§ Task to complete:
The lines you return must be all those in the data that hold the string "vcdimf".

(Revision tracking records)
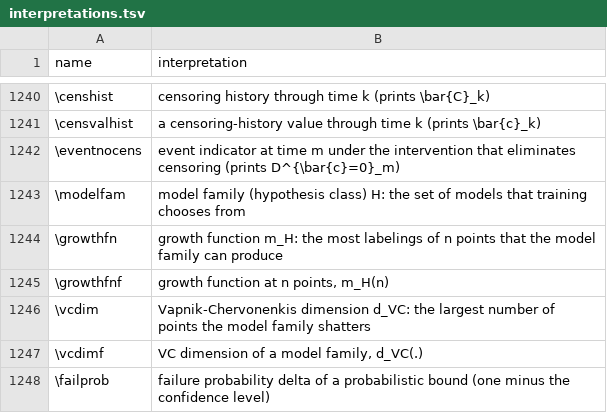
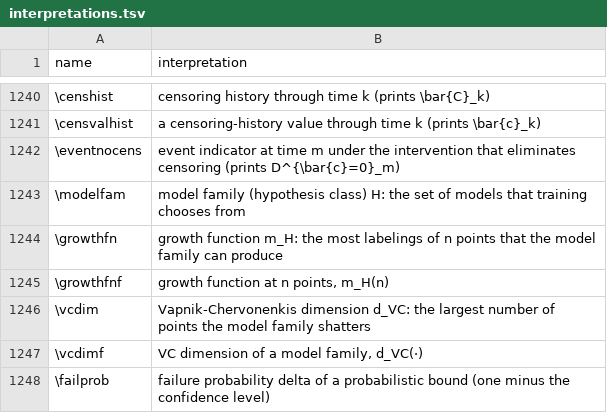
Before and after one commit to Morrison-Lab/macros, a TSV file: interpretations.tsv, drawn as a sheet; only a part is shown, gaps mark what is left out.

```diff
--- a/interpretations.tsv
+++ b/interpretations.tsv
@@ -1246,3 +1246,3 @@ name	interpretation
 \vcdim	Vapnik-Chervonenkis dimension d_VC: the largest number of points the model family shatters
-\vcdimf	VC dimension of a model family, d_VC(.)
+\vcdimf	VC dimension of a model family, d_VC(·)
 \failprob	failure probability delta of a probabilistic bound (one minus the confidence level)
```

§ Response to the task:
-\vcdimf	VC dimension of a model family, d_VC(.)
+\vcdimf	VC dimension of a model family, d_VC(·)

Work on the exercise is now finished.